Posted by: Joker on 8/13/2013 7:27:52 PM
I quite liked the film. It wasn't wonderful, but it had some good moments and was a big improvement on Origins.
On the issue of the sword, I was assuming that the glow was a sort of 40K-style "power-weapon" affect (not dissimilar from the Silver Samurai's power in the comics), rather than just heated.

Posted by: annoyinglizardvoice on 8/10/2013 3:10:57 PM
I wanted to like this movie but, I just couldn't. The last 20 Minutes dropped the ball.

Posted by: psyclops on 8/6/2013 3:16:32 PM
If we were talking about tungsten the commentator would have a point.

In X2 striker said "If you ever manage to process adamantium you have to keep it hot. Because once the metal cools its indestructible".

Ergo, adamantium is indestructible when cooled, but malleable when hot.

So the reviews point feels more valid, since we are not talking about tungsten here.

Posted by: Umm-Yeah on 8/6/2013 2:43:02 PM
The first commentator is not being a troll. The author makes a common assumption that all metals get weaker as they are heated. This is not the case. Tungsten, a refractory metal, has an empirical properties unlike the more pedestrian metals. With it's high metal point, it does get "stronger" as it get hotter.

The author's comments are akin to, "I thought water puts out all fires" which is also not true.

There is also nothing about the commentator's post that anyone rational reader could deem "trollish".

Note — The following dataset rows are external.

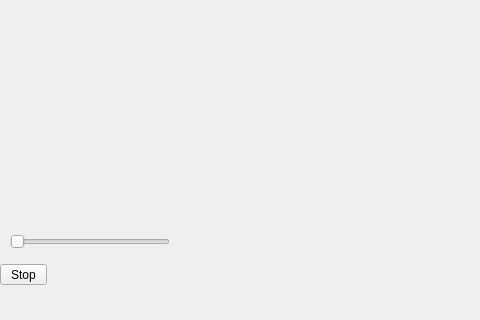
First picture: the form in mainwindow.ui, repository Yong-Sun-2001/Painter, before the edit; both pictures show x 0 to 480 and y 289 to 609 of the 898 by 609 pixel window.
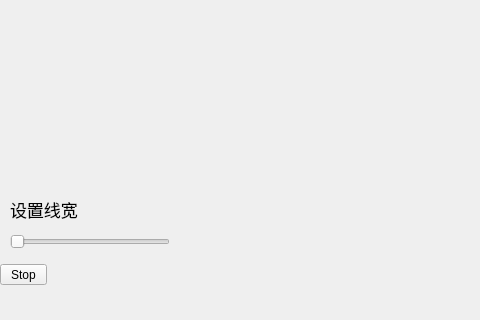
Second picture: the form after the edit.

Commit message:
线宽的完善
bug修改了

```diff
--- a/mainwindow.ui
+++ b/mainwindow.ui
@@ -162,6 +162,25 @@
      <enum>Qt::Horizontal</enum>
     </property>
    </widget>
+   <widget class="QLabel" name="label">
+    <property name="geometry">
+     <rect>
+      <x>10</x>
+      <y>460</y>
+      <width>71</width>
+      <height>31</height>
+     </rect>
+    </property>
+    <property name="font">
+     <font>
+      <family>微软雅黑</family>
+      <pointsize>13</pointsize>
+     </font>
+    </property>
+    <property name="text">
+     <string>设置线宽</string>
+    </property>
+   </widget>
   </widget>
   <widget class="QMenuBar" name="menubar">
    <property name="geometry">
```
The commit also changes 2 other files.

Posted by: Applied Scientist on 8/6/2013 10:58:39 AM
@Magnetrex: Actually that's my fault. I was out of town last week so I didn't get a chance to put it up until this week.

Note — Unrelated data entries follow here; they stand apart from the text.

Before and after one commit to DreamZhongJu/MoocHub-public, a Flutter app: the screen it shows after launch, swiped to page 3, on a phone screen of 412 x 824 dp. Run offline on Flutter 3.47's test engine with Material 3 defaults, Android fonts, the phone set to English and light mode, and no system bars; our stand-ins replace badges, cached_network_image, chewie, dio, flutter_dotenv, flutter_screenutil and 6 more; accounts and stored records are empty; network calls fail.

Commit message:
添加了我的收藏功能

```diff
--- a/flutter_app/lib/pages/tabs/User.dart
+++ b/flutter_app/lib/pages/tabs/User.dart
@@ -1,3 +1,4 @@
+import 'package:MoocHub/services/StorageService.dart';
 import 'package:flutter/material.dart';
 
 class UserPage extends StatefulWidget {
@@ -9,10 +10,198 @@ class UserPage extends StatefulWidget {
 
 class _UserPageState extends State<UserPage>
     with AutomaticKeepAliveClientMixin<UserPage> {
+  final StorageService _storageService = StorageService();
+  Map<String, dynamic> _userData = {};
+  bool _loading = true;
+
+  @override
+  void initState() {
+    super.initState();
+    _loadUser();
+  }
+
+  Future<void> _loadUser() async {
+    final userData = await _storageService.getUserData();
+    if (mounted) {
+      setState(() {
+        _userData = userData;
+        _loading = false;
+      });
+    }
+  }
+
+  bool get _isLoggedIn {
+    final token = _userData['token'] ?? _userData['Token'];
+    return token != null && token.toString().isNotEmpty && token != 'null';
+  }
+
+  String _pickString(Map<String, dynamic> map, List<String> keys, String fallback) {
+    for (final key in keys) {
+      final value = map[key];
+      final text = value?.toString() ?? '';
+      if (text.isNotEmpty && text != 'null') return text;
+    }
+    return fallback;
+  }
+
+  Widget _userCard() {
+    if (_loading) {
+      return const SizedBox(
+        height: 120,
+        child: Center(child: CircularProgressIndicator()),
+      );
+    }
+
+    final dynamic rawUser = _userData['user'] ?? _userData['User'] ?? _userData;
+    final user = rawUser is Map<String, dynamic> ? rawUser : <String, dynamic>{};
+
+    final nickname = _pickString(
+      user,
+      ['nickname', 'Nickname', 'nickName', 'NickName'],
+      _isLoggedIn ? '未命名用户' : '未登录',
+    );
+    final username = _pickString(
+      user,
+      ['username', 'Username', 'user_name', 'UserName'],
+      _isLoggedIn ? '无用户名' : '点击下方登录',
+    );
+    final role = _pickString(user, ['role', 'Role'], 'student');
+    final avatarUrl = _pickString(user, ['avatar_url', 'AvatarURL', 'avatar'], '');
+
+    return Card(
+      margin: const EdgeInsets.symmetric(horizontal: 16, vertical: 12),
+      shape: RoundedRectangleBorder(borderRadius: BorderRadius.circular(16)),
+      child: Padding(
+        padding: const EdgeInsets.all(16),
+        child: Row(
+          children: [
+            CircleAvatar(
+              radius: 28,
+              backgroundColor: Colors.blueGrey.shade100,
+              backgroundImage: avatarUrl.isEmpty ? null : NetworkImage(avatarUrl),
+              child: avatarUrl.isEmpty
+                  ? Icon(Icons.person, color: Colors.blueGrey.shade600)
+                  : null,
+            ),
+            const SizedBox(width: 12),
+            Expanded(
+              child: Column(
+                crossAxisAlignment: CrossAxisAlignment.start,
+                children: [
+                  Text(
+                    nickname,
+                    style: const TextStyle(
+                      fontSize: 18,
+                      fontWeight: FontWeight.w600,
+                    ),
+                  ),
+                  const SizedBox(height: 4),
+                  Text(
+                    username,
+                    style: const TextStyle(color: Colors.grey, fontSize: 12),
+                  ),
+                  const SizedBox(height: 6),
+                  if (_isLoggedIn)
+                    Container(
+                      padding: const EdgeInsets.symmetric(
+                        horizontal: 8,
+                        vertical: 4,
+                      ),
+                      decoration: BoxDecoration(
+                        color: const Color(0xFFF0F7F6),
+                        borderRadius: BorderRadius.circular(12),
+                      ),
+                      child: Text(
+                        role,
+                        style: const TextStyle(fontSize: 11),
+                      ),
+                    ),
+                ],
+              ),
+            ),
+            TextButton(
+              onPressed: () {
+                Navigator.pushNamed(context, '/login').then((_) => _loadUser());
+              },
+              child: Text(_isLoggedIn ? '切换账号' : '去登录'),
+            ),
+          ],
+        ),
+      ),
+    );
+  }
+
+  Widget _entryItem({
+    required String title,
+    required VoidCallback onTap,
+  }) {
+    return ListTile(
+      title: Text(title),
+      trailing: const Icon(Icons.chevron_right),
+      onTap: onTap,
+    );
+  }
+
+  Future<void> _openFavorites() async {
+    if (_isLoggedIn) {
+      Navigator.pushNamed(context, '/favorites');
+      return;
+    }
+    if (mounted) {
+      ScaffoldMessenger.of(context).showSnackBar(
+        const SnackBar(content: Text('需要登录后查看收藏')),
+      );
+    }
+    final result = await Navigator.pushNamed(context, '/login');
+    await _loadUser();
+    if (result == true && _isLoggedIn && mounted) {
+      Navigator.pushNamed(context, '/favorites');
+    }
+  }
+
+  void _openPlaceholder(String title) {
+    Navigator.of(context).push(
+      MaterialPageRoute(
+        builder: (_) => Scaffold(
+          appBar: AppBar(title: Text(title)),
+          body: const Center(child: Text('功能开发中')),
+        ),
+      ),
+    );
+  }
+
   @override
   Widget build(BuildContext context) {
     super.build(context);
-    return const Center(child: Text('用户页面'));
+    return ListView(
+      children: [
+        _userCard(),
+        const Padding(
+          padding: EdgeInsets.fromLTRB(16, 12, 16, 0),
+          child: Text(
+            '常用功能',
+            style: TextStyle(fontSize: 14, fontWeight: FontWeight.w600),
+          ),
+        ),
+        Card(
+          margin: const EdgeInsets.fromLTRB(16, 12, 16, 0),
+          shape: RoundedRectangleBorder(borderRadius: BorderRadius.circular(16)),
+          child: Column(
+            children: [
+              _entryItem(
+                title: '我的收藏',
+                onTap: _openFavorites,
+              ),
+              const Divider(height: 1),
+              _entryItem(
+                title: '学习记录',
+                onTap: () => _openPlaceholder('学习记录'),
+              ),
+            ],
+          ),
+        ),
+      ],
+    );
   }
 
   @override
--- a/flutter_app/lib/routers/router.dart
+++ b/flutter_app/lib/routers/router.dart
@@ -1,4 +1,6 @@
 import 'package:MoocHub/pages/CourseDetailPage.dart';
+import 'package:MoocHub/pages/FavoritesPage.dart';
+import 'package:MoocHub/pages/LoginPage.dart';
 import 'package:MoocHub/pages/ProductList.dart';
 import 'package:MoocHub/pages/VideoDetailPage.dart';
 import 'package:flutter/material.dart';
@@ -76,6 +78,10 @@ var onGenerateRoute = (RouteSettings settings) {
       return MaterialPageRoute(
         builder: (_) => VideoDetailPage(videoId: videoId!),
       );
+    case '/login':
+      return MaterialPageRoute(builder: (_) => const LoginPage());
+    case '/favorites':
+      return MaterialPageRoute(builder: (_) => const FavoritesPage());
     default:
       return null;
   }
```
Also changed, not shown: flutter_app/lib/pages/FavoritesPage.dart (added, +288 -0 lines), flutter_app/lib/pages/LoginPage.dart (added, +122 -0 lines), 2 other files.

@Scott Summers: EVERY movie could use more Cyclops.

Posted by: The Le on 8/6/2013 5:42:24 AM
I totally agree. Initial scene brilliant - first half good - second half sucked big time

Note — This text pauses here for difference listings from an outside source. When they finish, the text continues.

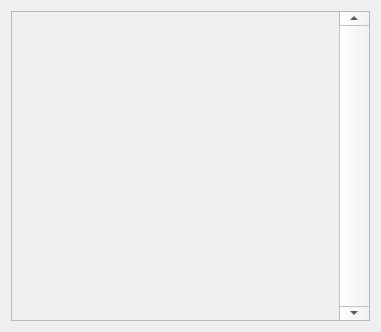
Old version of the form UI/CustomScrollArea.ui in the repository FlamingMoe85/LightInSyncQt.
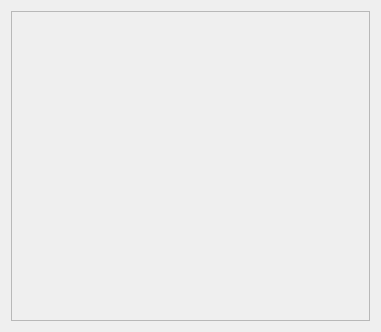
New version of the form.

Patch:
```diff
--- a/UI/CustomScrollArea.ui
+++ b/UI/CustomScrollArea.ui
@@ -35,10 +35,10 @@
 }</string>
        </property>
        <property name="verticalScrollBarPolicy">
-        <enum>Qt::ScrollBarAlwaysOn</enum>
+        <enum>Qt::ScrollBarAsNeeded</enum>
        </property>
        <property name="horizontalScrollBarPolicy">
-        <enum>Qt::ScrollBarAlwaysOff</enum>
+        <enum>Qt::ScrollBarAsNeeded</enum>
        </property>
        <property name="widgetResizable">
         <bool>true</bool>
@@ -48,7 +48,7 @@
          <rect>
           <x>0</x>
           <y>0</y>
-          <width>329</width>
+          <width>359</width>
           <height>310</height>
          </rect>
         </property>
```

Posted by: Dr. Doom on 8/5/2013 10:56:19 PM
Nice to see you promptly post your review over one week after this movie came out.

Posted by: Magnetrex on 8/5/2013 8:30:57 PM
Even though I though the movie could have used more Cyclops. I enjoyed it. Oh well maybe next time.

Posted by: Scott Summers on 8/5/2013 6:21:24 PM
Obviously someone (or some troll rather) doesn't get it.

A fire will cause steel to bend, so it does become in a sense weaker while in the fire. I prefer to think of it as flexible. If you plunge the steel into water directly out of the fire it will instantly harden and become strong again.

You got to love trolls, so quick to try and sound clever, but it usually reveals who the true idiot is.

As for the movie, I saw it last weekend. I agree with the reviewer, It was better than origins, but could have been better still.

Posted by: Umm- yeah on 8/5/2013 6:17:16 PM
"Now just hold it a second. My knowledge of metallurgy is limited, but it’s my understanding that heating metal makes it more malleable, not stronger. It just makes no senses."

You might want to look into the ductile-brittle transition of tungsten.

Posted by: HereWeGoAgain on 8/5/2013 5:18:18 PM